EXERCISE PROMPT: Whenever a line in the data holds the string "design", pull that line out.

SUPPLIED DATA:
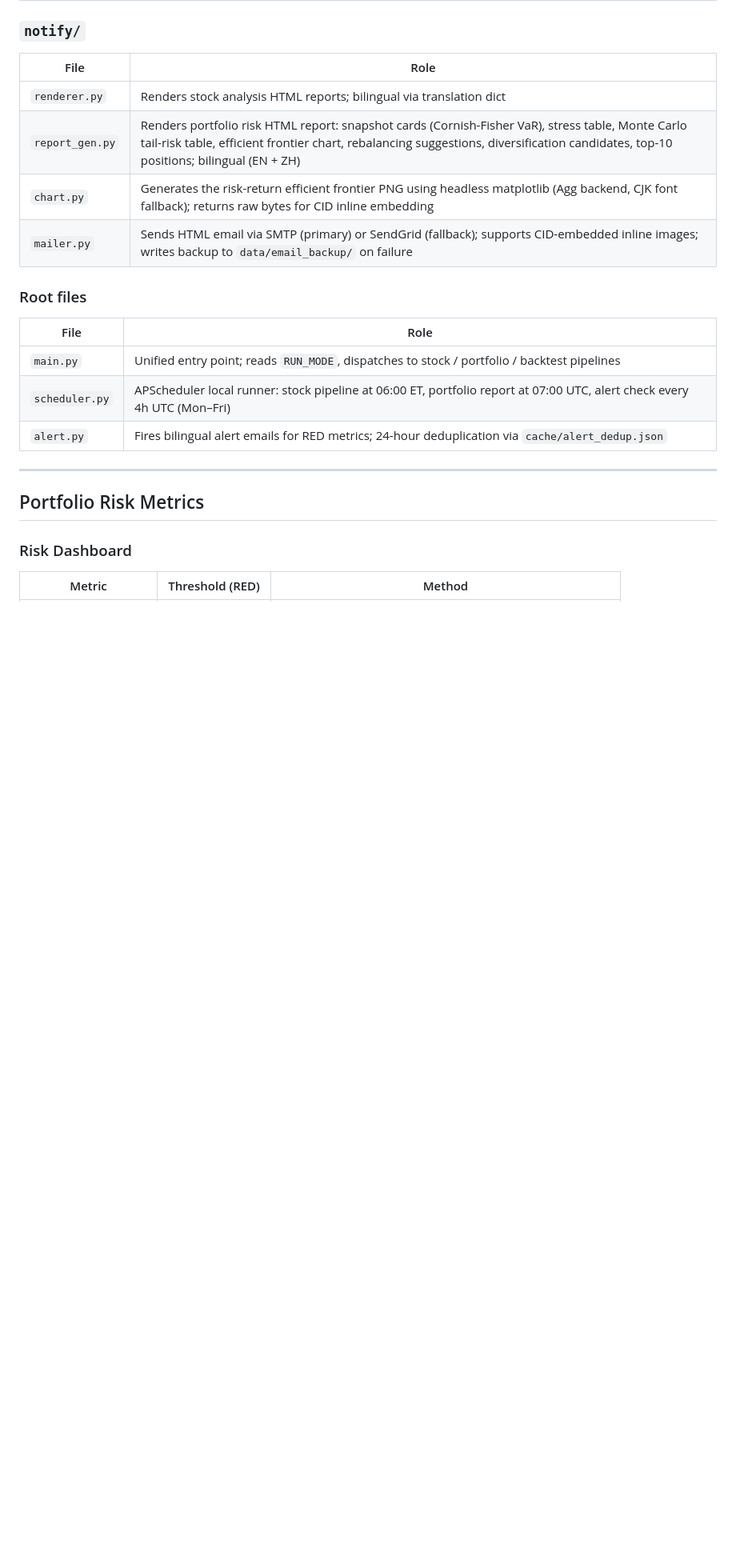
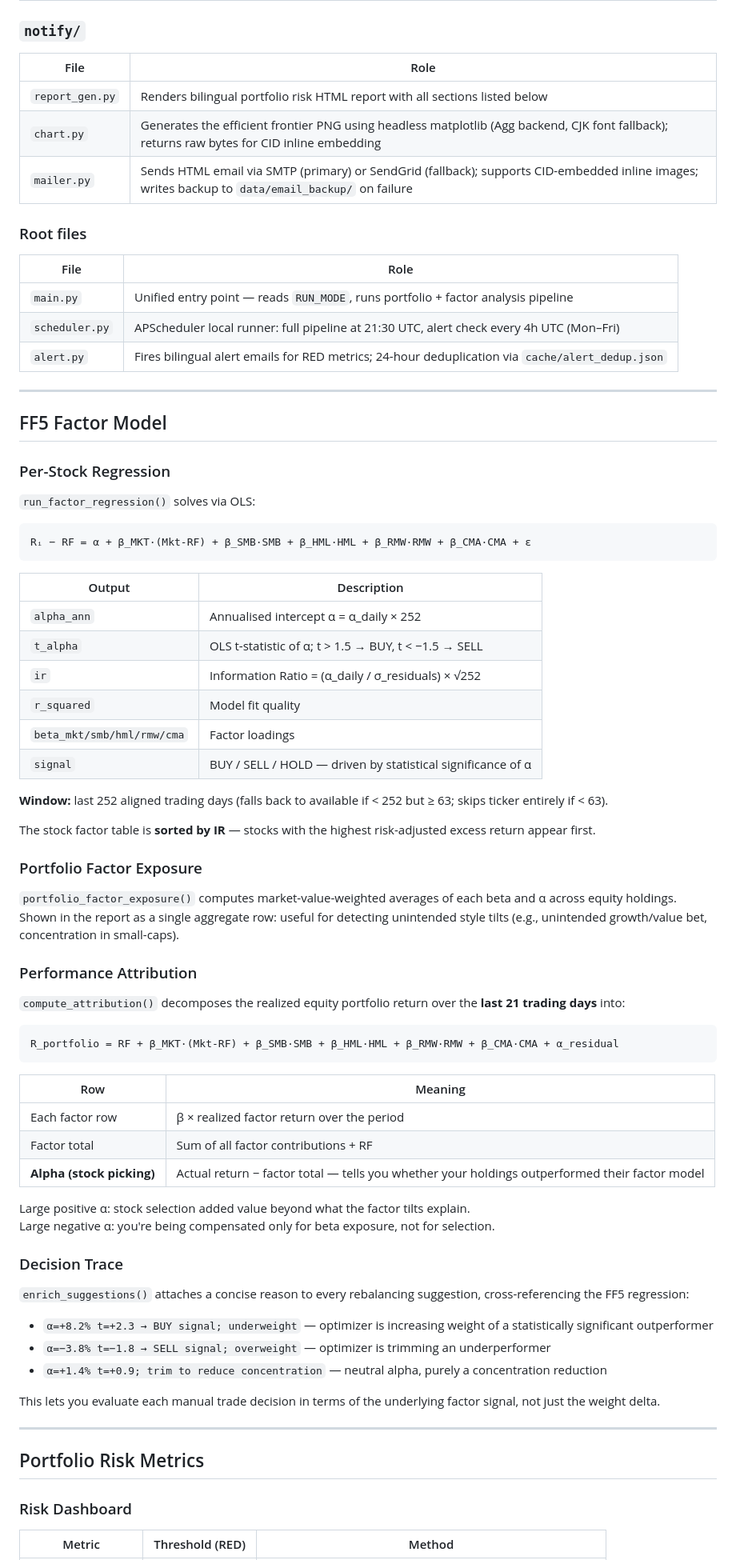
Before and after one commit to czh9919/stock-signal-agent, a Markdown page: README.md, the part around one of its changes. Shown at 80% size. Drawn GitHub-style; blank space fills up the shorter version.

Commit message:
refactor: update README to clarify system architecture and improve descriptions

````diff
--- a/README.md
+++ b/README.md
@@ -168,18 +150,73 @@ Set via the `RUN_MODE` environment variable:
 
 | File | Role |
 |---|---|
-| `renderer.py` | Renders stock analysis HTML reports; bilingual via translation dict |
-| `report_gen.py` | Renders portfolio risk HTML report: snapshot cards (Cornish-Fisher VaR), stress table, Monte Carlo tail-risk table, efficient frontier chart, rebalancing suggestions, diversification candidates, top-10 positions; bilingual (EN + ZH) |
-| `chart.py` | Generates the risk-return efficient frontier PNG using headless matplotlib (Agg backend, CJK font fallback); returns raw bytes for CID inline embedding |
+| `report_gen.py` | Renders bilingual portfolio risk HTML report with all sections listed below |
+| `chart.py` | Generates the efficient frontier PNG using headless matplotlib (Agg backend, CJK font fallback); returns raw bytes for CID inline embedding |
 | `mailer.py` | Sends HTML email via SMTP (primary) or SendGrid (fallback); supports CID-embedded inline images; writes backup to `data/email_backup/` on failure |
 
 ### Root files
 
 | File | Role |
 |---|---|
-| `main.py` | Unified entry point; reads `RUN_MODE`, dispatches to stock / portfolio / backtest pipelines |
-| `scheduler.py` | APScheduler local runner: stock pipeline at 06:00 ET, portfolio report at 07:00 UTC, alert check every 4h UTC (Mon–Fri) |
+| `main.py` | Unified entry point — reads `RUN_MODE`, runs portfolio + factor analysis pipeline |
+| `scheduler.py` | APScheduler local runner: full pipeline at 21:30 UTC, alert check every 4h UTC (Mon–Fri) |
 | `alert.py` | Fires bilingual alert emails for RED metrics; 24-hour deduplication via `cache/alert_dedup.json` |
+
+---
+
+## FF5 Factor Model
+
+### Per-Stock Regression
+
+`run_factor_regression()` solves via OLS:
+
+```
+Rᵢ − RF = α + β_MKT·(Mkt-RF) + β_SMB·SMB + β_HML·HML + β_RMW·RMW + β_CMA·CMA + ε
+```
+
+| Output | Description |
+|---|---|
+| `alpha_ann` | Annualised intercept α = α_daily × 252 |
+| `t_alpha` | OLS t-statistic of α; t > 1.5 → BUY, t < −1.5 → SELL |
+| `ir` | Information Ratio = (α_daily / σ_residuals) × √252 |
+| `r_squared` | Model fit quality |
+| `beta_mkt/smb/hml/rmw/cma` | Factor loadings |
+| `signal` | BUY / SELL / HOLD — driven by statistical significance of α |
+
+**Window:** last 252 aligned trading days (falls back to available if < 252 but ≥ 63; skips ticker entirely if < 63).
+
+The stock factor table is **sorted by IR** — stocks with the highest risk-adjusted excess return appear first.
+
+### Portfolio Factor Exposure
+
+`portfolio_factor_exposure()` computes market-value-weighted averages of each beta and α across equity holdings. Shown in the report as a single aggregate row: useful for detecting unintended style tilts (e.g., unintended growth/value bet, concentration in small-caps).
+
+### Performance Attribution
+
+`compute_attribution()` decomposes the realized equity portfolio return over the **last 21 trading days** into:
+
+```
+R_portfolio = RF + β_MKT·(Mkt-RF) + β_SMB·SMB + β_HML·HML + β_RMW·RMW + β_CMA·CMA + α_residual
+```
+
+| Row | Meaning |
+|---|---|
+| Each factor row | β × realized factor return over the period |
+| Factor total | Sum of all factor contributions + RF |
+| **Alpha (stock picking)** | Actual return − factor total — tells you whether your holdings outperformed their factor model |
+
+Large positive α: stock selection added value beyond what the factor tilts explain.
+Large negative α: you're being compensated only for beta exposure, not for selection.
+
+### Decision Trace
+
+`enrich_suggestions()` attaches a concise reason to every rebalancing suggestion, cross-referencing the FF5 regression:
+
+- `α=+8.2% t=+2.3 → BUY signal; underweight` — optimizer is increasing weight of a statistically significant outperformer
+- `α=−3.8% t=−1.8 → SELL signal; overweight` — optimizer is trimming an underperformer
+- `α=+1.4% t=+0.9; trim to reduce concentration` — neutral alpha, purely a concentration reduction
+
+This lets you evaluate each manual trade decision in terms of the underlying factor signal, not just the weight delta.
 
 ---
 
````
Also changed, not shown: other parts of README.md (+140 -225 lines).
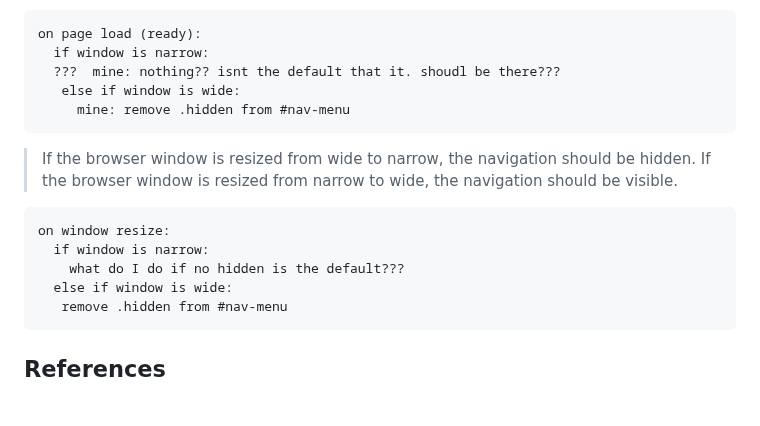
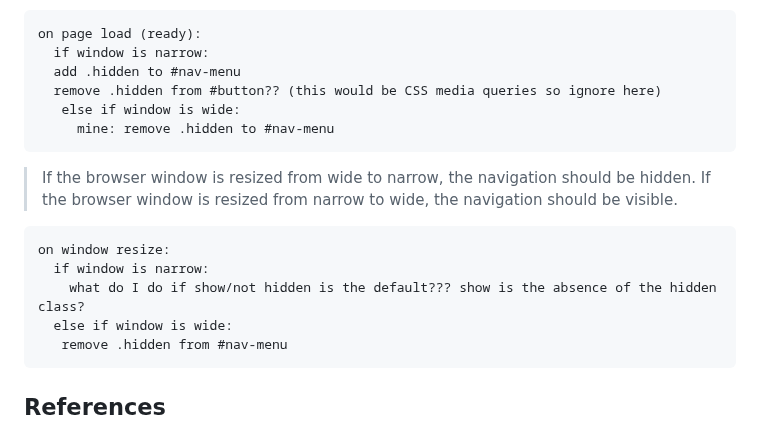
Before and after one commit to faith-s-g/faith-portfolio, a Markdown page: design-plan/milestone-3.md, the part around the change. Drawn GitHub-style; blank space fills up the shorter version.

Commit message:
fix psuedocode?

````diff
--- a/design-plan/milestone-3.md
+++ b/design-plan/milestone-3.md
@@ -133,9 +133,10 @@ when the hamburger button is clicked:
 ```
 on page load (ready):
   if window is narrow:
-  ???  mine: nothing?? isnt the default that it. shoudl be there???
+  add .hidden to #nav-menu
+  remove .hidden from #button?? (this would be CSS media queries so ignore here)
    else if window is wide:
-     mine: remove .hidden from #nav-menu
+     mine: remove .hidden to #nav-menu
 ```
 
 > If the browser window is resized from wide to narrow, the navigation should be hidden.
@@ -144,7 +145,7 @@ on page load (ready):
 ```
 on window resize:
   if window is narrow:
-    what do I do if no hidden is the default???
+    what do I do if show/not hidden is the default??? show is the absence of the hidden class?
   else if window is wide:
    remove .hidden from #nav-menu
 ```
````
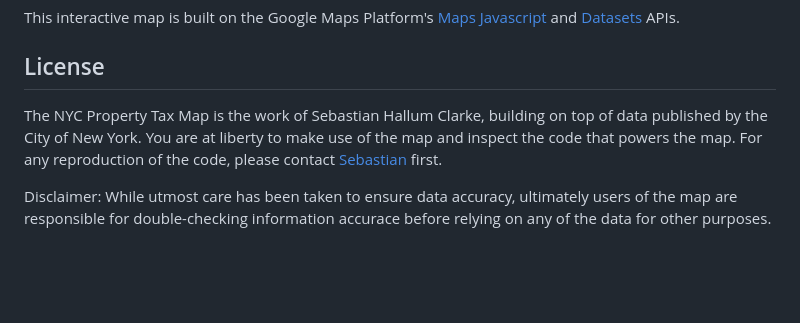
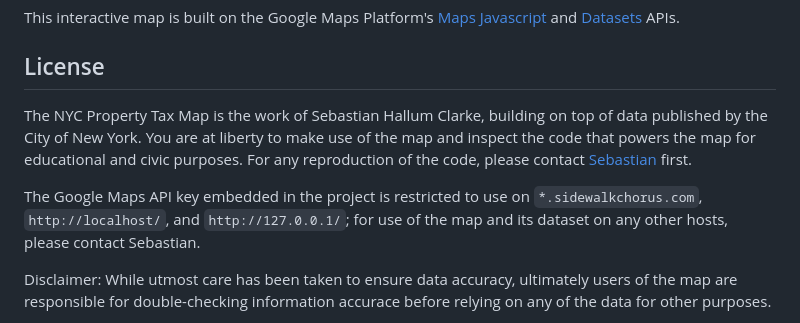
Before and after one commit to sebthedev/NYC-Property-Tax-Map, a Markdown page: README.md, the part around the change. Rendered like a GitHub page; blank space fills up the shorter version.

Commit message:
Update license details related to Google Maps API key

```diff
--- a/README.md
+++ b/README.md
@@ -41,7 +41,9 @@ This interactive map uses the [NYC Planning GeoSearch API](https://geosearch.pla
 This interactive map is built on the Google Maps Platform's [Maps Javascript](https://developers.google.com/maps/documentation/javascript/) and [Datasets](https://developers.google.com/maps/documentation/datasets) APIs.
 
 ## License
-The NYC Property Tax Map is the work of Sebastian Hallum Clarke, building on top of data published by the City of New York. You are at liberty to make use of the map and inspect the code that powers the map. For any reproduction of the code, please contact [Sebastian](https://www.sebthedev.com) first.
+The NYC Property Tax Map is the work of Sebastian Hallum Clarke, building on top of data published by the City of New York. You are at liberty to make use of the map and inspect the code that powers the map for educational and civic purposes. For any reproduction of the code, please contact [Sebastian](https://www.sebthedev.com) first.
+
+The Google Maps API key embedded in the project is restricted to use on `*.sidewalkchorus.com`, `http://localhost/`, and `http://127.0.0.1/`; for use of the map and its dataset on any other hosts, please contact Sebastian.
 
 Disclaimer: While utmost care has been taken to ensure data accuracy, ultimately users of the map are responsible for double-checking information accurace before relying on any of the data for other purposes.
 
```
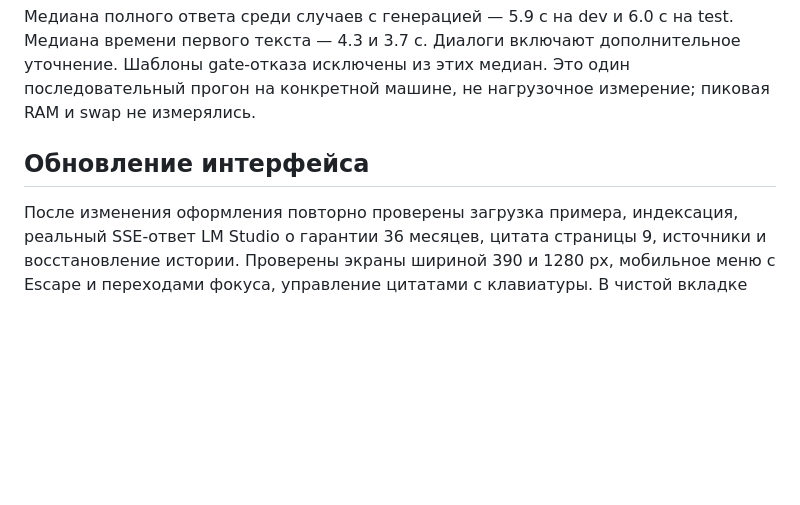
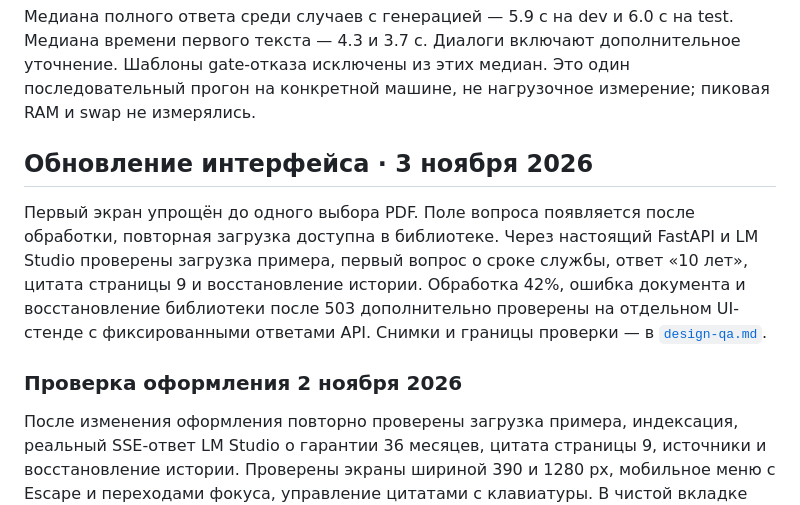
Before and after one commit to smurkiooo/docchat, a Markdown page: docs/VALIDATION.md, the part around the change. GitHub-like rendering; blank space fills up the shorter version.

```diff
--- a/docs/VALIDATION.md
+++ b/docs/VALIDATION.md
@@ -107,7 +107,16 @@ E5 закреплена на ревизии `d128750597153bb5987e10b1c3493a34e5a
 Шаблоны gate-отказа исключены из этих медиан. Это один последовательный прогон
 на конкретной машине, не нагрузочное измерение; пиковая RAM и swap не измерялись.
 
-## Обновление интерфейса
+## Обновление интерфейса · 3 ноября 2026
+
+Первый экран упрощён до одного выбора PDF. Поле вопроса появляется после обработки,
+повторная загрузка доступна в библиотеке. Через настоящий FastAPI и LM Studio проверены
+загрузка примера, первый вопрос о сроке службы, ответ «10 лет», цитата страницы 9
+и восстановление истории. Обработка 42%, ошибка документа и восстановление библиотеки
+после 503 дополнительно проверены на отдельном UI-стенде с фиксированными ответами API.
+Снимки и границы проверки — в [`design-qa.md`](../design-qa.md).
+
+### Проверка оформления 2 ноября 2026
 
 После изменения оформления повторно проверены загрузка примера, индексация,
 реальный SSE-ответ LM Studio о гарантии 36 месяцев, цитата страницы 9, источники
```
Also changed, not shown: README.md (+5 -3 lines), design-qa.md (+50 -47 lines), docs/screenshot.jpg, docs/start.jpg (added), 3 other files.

REPLY:
Before and after one commit to faith-s-g/faith-portfolio, a Markdown page: design-plan/milestone-3.md, the part around the change. Drawn GitHub-style; blank space fills up the shorter version.
--- a/design-plan/milestone-3.md
+++ b/design-plan/milestone-3.md
+Снимки и границы проверки — в [`design-qa.md`](../design-qa.md).
Also changed, not shown: README.md (+5 -3 lines), design-qa.md (+50 -47 lines), docs/screenshot.jpg, docs/start.jpg (added), 3 other files.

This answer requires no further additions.